[GIVEN ENTRIES]

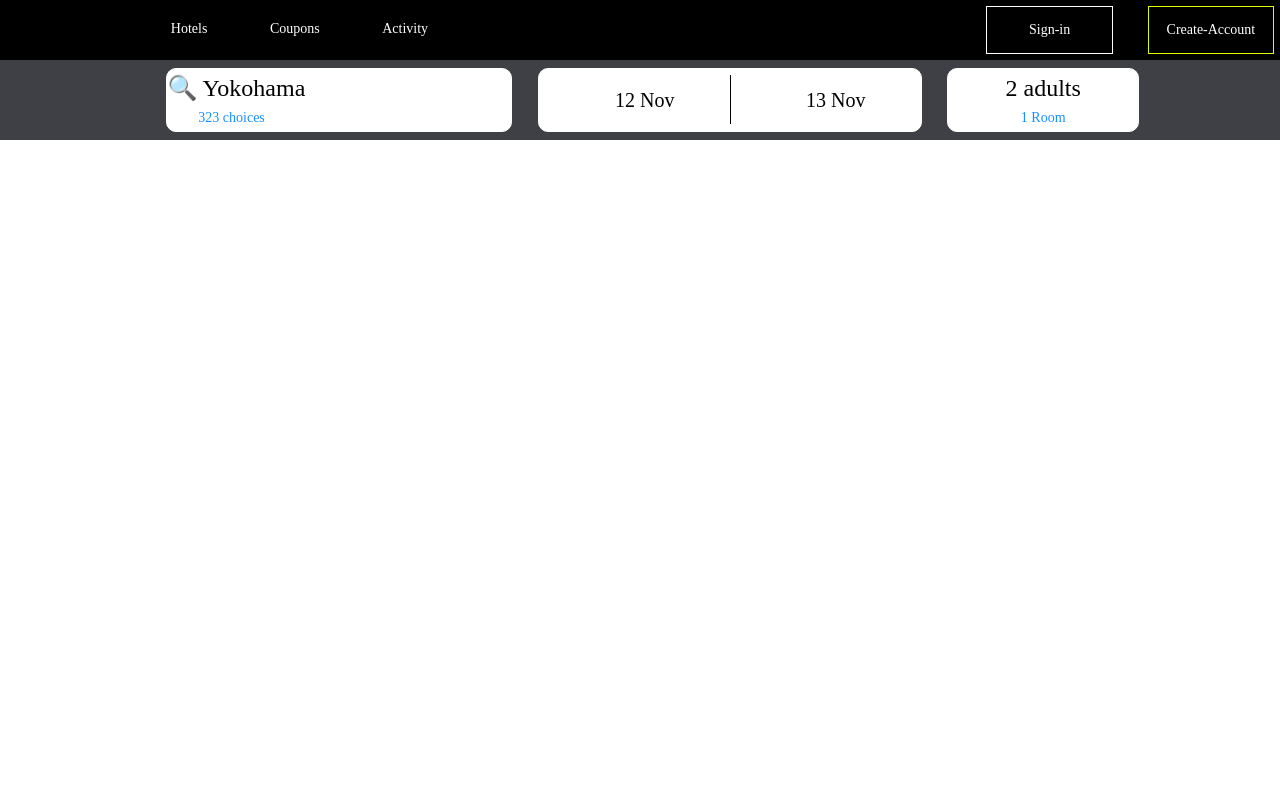
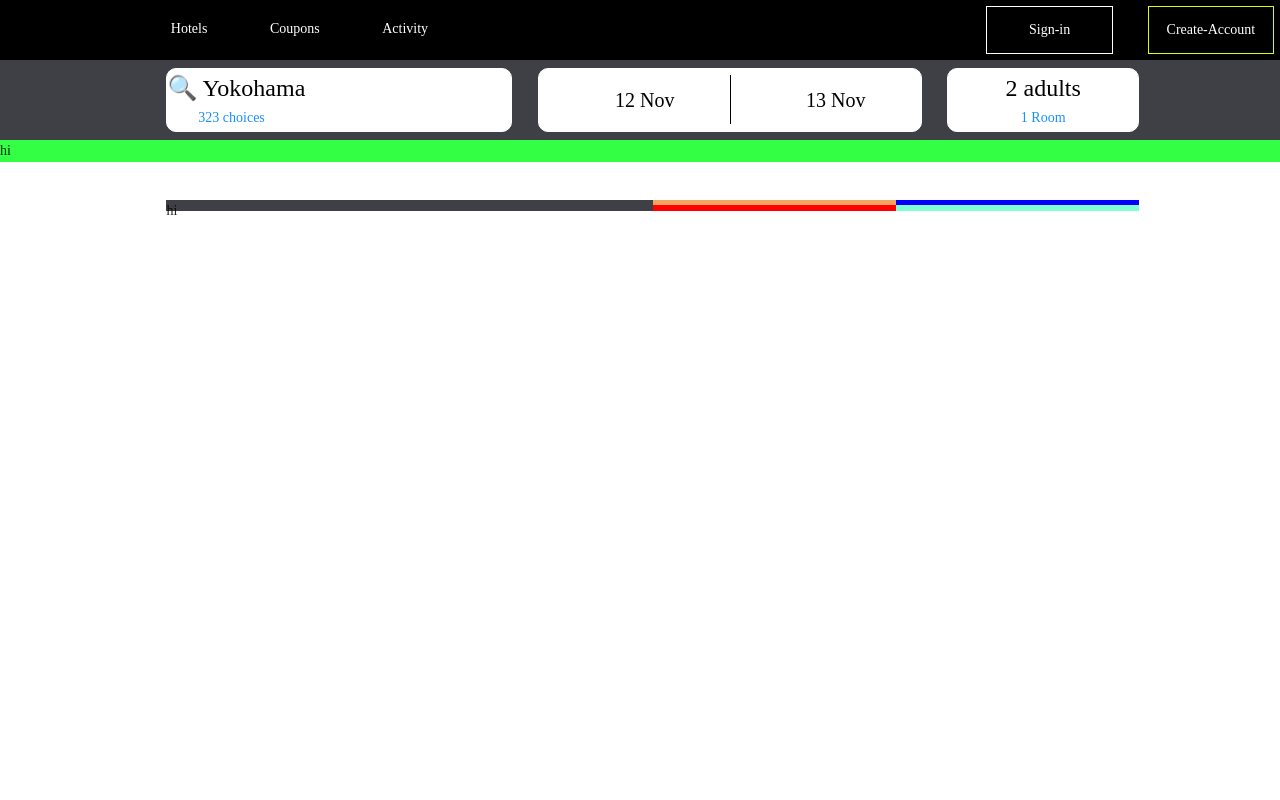
Before and after one commit to pracharapol/Project_Softarch, a React (Create React App) app: page /Hotelsinfo in a window 1280 px wide. Shown: the top 800 px of the page. Built offline with nearby package versions, Linux system fonts and the light colour scheme.

Commit message:
not finish hotelinfo

```diff
--- a/src/Css/Hotelsinfo.css
+++ b/src/Css/Hotelsinfo.css
@@ -191,3 +191,68 @@
   text-align: left;
   margin-left: 9%;
 }
+.backgpicinfo {
+  position: relative;
+  width: 100%;
+  height: 50%;
+  background-color: #3f4;
+}
+.bodypicinfo {
+  margin-top: 3%;
+  position: absolute;
+
+  left: 13%;
+  width: 76%;
+  height: 50%;
+  background-color: #3f4;
+}
+.bodyleftinfo {
+  position: absolute;
+  left: 0%;
+  width: 50%;
+  height: 100%;
+  background-color: #3f4045;
+}
+.bodyrightinfo {
+  position: absolute;
+  right: 0%;
+  width: 50%;
+  height: 100%;
+  background-color: rebeccapurple;
+}
+.bodyrightinfoOne {
+  position: absolute;
+  top: 0%;
+  left: 0%;
+  width: 50%;
+  height: 50%;
+  background-color: sandybrown;
+}
+.bodyrightinfoTwo {
+  position: absolute;
+  top: 50%;
+  left: 0%;
+  width: 50%;
+  height: 50%;
+  background-color: red;
+}
+.bodyrightinfoThree {
+  position: absolute;
+  top: 0%;
+  left: 50%;
+  width: 50%;
+  height: 50%;
+  background-color: blue;
+}
+.bodyrightinfoFour {
+  position: absolute;
+  top: 50%;
+  left: 50%;
+  width: 50%;
+  height: 50%;
+  background-color: aquamarine;
+}
+.bodyinforoom {
+  position: absolute;
+  top: 120%;
+}
--- a/src/page/Hotelsinfo.tsx
+++ b/src/page/Hotelsinfo.tsx
@@ -118,6 +118,19 @@ function Hotelsinfo() {
           </button>
         </Link>
       </div>
+      <div className="backgpicinfo">
+        hi
+        <div className="bodypicinfo">
+          <div className="bodyleftinfo">hi</div>
+          <div className="bodyrightinfo">
+            <div className="bodyrightinfoOne"></div>
+            <div className="bodyrightinfoTwo"></div>
+            <div className="bodyrightinfoThree"></div>
+            <div className="bodyrightinfoFour"></div>
+          </div>
+        </div>
+      </div>
+      <div className="bodyinforoom">he</div>
     </div>
   );
 }
```
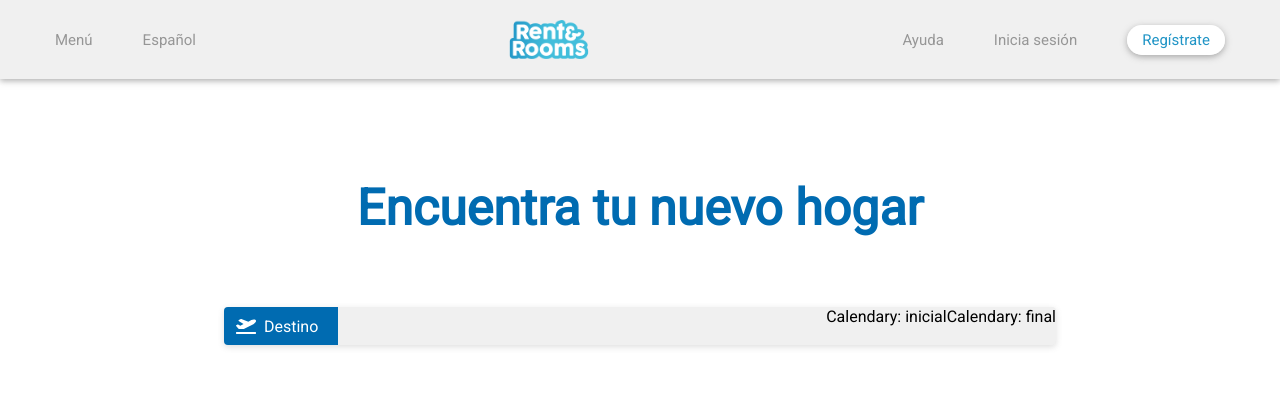
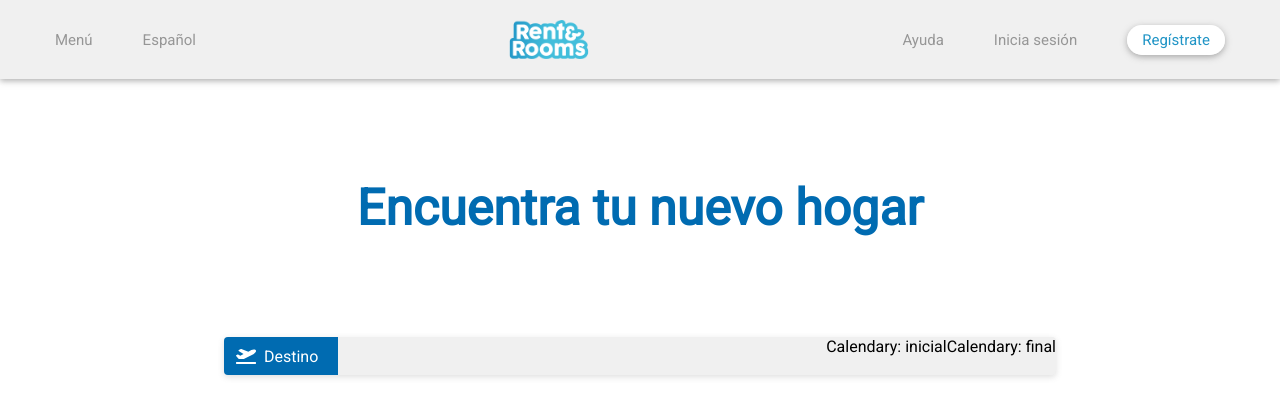
Before and after one commit to ephelsa/rent_rooms_empresariales, a React (Create React App) app: page / in a window 1280 px wide. Shown: the top 416 px of the page. Built offline with nearby package versions, Linux system fonts and the light colour scheme; the HTML template or start-up script is replaced by a standard one.

Commit message:
instalado el componente de enrutamiento

```diff
--- a/package.json
+++ b/package.json
@@ -12,6 +12,8 @@
     "prop-types": "^15.7.2",
     "react": "^16.13.1",
     "react-dom": "^16.13.1",
+    "react-router": "^5.1.2",
+    "react-router-dom": "^5.1.2",
     "react-scripts": "3.4.1"
   },
   "scripts": {
--- a/src/App.js
+++ b/src/App.js
@@ -1,13 +1,16 @@
 import React from 'react';
+import { BrowserRouter } from 'react-router-dom'
 
 import Layout from './containers/Layout/Layout';
-import CardResumeList from './containers/CardResumeList/CardResumeList';
+import Main from './containers/Main/Main'
 
 function App() {
   return (
-    <Layout>
-      <CardResumeList />
-    </Layout>
+    <BrowserRouter>
+      <Layout>
+        <Main />
+      </Layout>
+    </BrowserRouter>
   );
 }
 
--- a/src/containers/Layout/Layout.css
+++ b/src/containers/Layout/Layout.css
@@ -1,18 +1,3 @@
-.layout {
-  /* background-image: url('../../assets/bgMain.jpg');
-  background-position: center;
-  background-size: cover; */
-}
-
-.layout h1 {
-  margin-top: 100px;
-  margin-bottom: 70px;
-  text-align: center;
-  font-weight: bolder;
-  color: #006BB1;
-  font-size: 50px;
-}
-
 .layout-content {
   margin-left: 40px;
   margin-right: 40px;
--- a/src/containers/Layout/Layout.jsx
+++ b/src/containers/Layout/Layout.jsx
@@ -1,21 +1,17 @@
 import React, { Component } from 'react';
 
+import Aux from '../../hoc/Auxiliar'
 import Navbar from '../../components/Navbar/Navbar';
-import Searchbar from '../../components/Searchbar/Searchbar';
+
 import './Layout.css';
-
 
 class Layout extends Component {
   render() {
     return (
-      <div>
+      <Aux>
         <Navbar />
-        <div className="layout">
-          <h1>Encuentra tu nuevo hogar</h1>
-          <Searchbar />
-          {/* <div className="layout-content">{this.props.children}</div> */}
-        </div>
-      </div>
+        {this.props.children}
+      </Aux>
     );
   }
 }
--- /dev/null
+++ b/src/containers/Main/Main.css
@@ -0,0 +1,14 @@
+.main {
+    /* background-image: url('../../assets/bgMain.jpg'); */
+    background-position: center;
+    background-size: cover;
+}
+
+.main h1 {
+    padding: 100px;
+    margin: 0px;
+    text-align: center;
+    font-weight: bolder;
+    color: #006BB1;
+    font-size: 50px;
+  }
--- /dev/null
+++ b/src/containers/Main/Main.jsx
@@ -0,0 +1,14 @@
+import React from 'react';
+
+import Searchbar from '../../components/Searchbar/Searchbar';
+
+import './Main.css'
+
+const Main = () => (
+    <div className='main'>
+        <h1>Encuentra tu nuevo hogar</h1>
+        <Searchbar/>
+    </div>
+)
+
+export default Main;
--- /dev/null
+++ b/src/hoc/Auxiliar.jsx
@@ -0,0 +1,3 @@
+const Auxiliar = (props) => props.children
+
+export default Auxiliar
--- a/src/index.css
+++ b/src/index.css
@@ -1,10 +1,6 @@
 body {
   margin: 0px;
   font-family: 'Roboto', sans-serif;
-  /* font-family: 'Cairo', sans-serif; */
-  /* background-image: url('./assets/bgMain.jpg'); */
-  /* background-position: center; */
-  /* background-size: cover; */
 }
 
 code {
```
Also changed, not shown: 2 other files (tests, documents, lock files or other folders).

[/GIVEN ENTRIES]

In the listing, return each line containing the string "containers".

§ RESULT OF THIS TASK
 import Layout from './containers/Layout/Layout';
-import CardResumeList from './containers/CardResumeList/CardResumeList';
+import Main from './containers/Main/Main'
--- a/src/containers/Layout/Layout.css
+++ b/src/containers/Layout/Layout.css
--- a/src/containers/Layout/Layout.jsx
+++ b/src/containers/Layout/Layout.jsx
+++ b/src/containers/Main/Main.css
+++ b/src/containers/Main/Main.jsx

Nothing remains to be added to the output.